*** Available data ***

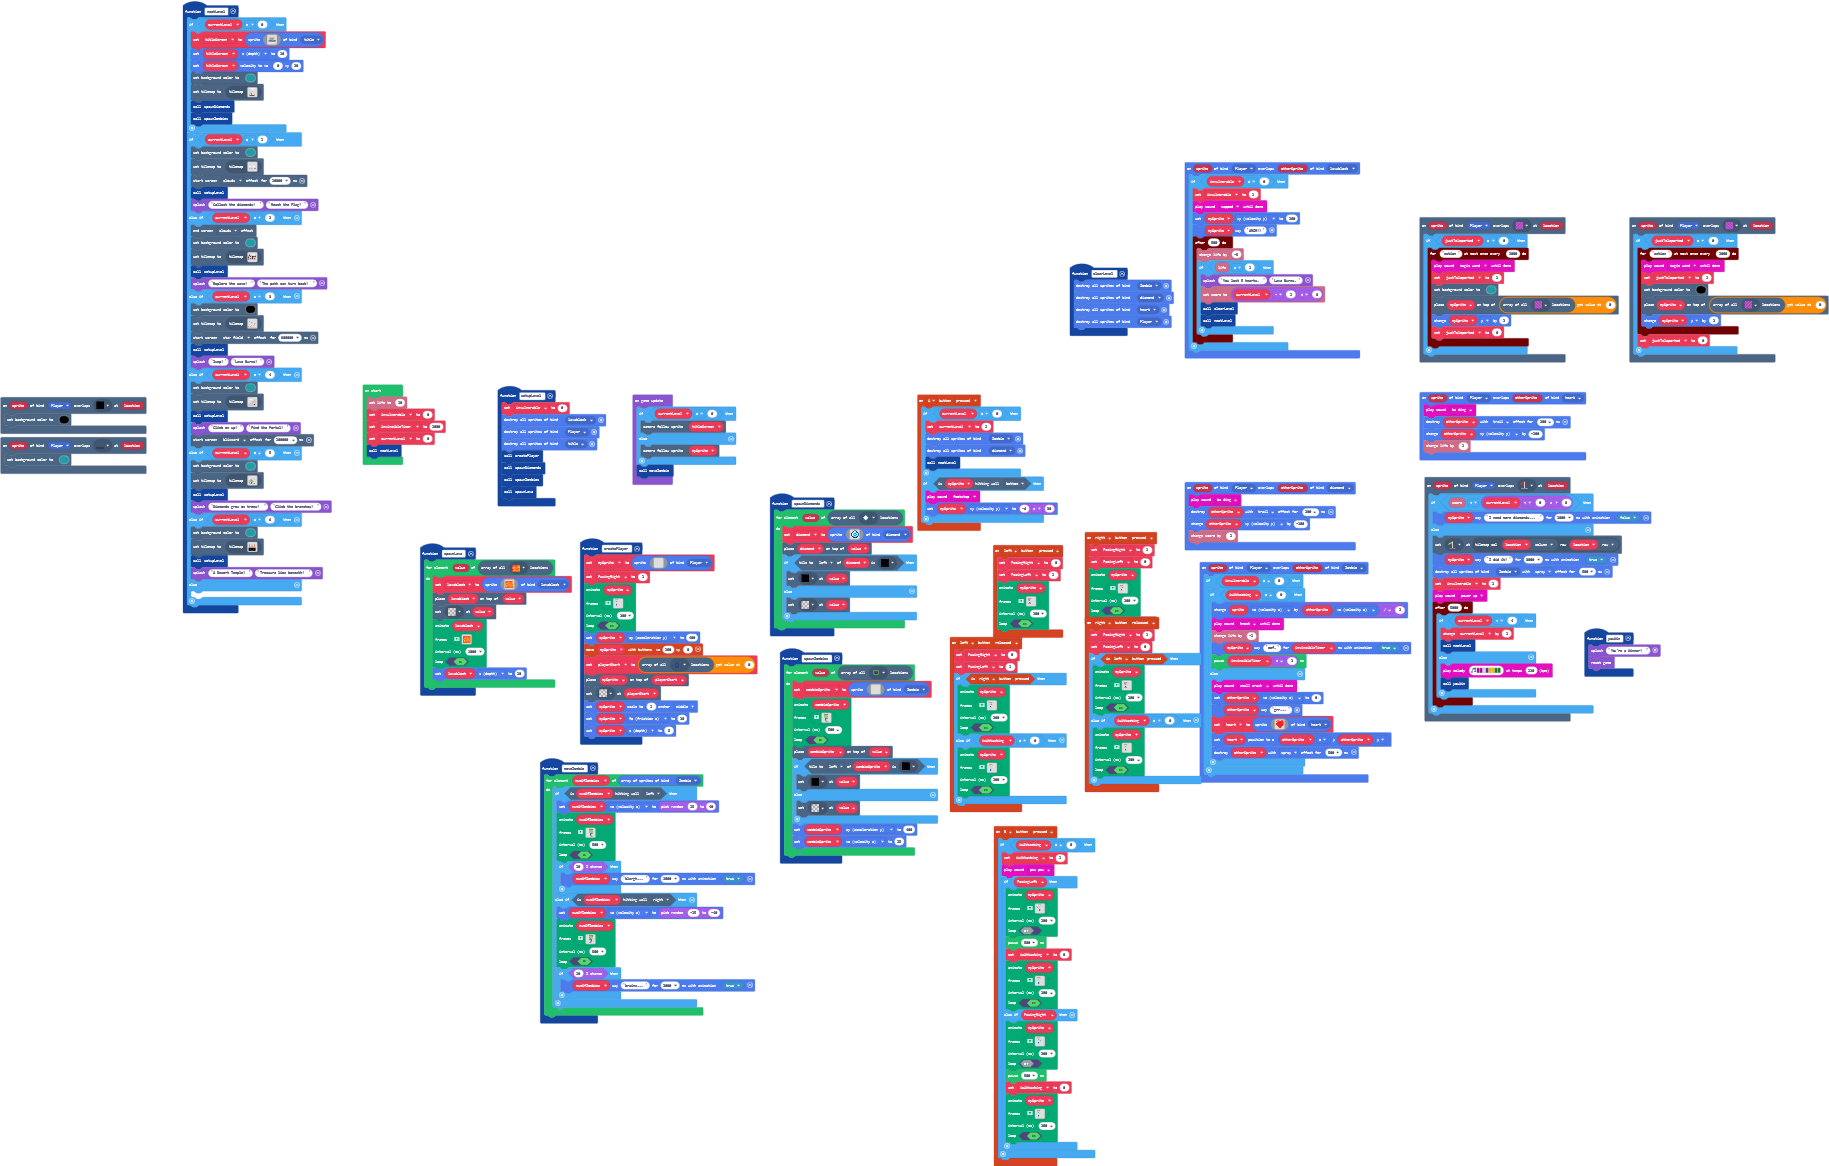
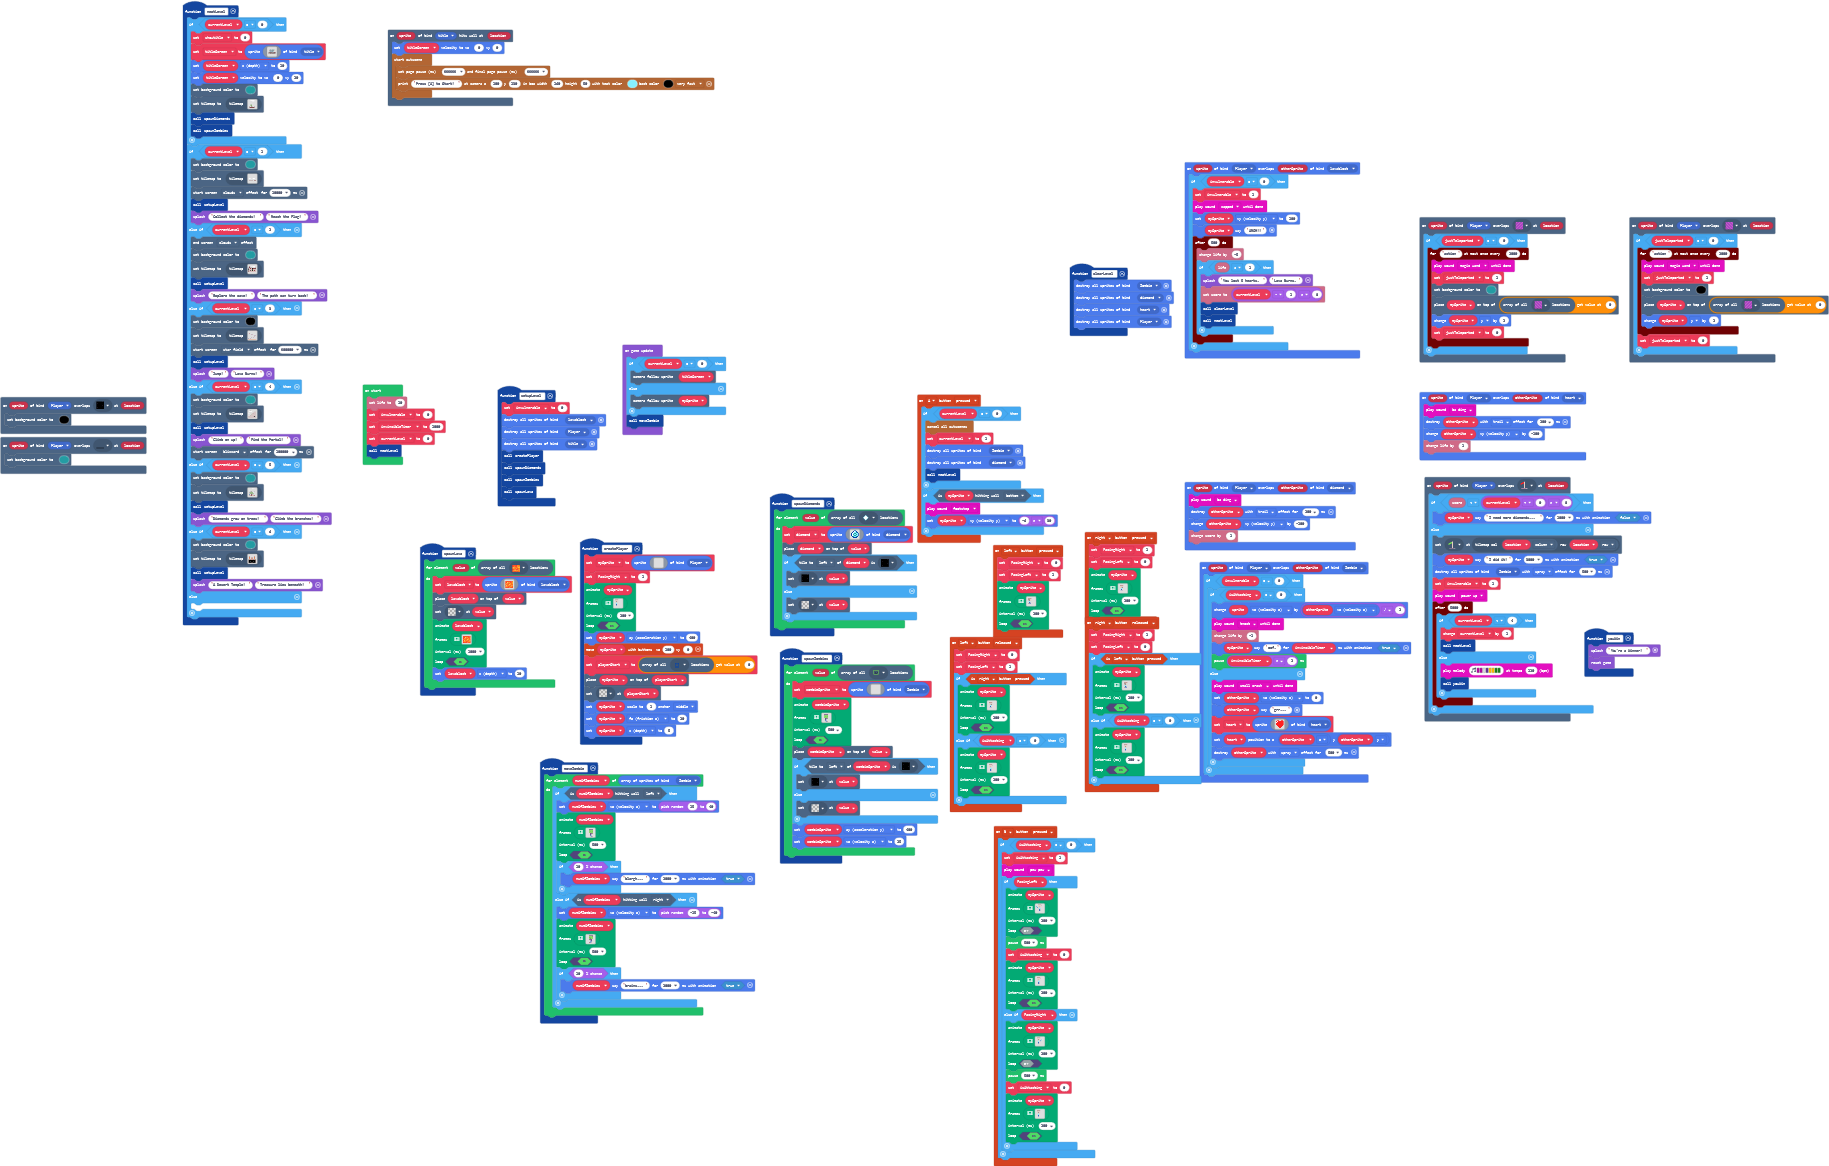
Title Screen Text

Changed region(s): [[0.0935, 0.0, 0.4051, 0.5557], [0.4986, 0.3396, 0.5921, 0.4631], [0.3428, 0.2779, 0.4051, 0.4322]]

diff --git a/main.ts b/main.ts
@@ -115,8 +115,16 @@ sprites.onOverlap(SpriteKind.Player, SpriteKind.heart, function (sprite, otherSp
     otherSprite.vy += -100
     info.changeLifeBy(1)
 })
+scene.onHitWall(SpriteKind.title, function (sprite, location) {
+    titleScreen.setVelocity(0, 0)
+    story.startCutscene(function () {
+        story.setPagePauseLength(999999, 999999)
+        story.printDialog("Press [A] to Start!", 100, 130, 50, 160, 9, 15, story.TextSpeed.VeryFast)
+    })
+})
 controller.A.onEvent(ControllerButtonEvent.Pressed, function () {
     if (currentLevel == 0) {
+        story.cancelAllCutscenes()
         currentLevel = 1
         sprites.destroyAllSpritesOfKind(SpriteKind.Zombie)
         sprites.destroyAllSpritesOfKind(SpriteKind.diamond)
@@ -260,6 +268,7 @@ controller.right.onEvent(ControllerButtonEvent.Pressed, function () {
 })
 function nextLevel () {
     if (currentLevel == 0) {
+        showtitle = 0
         titleScreen = sprites.create(assets.image`Title Screen`, SpriteKind.title)
         titleScreen.z = 10
         titleScreen.setVelocity(0, 20)
@@ -387,9 +396,10 @@ function youWin () {
 let lavablock: Sprite = null
 let playerStart: tiles.Location = null
 let heart: Sprite = null
-let titleScreen: Sprite = null
+let showtitle = 0
 let diamond: Sprite = null
 let justTeleported = 0
+let titleScreen: Sprite = null
 let FacingRight = 0
 let FacingLeft = 0
 let isAttacking = 0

*** End of Available data ***

— What needs to be done —
The answer is each line from the entries above in which the word "story" occurs.

— Solution for this problem —
+    story.startCutscene(function () {
+        story.setPagePauseLength(999999, 999999)
+        story.printDialog("Press [A] to Start!", 100, 130, 50, 160, 9, 15, story.TextSpeed.VeryFast)
+        story.cancelAllCutscenes()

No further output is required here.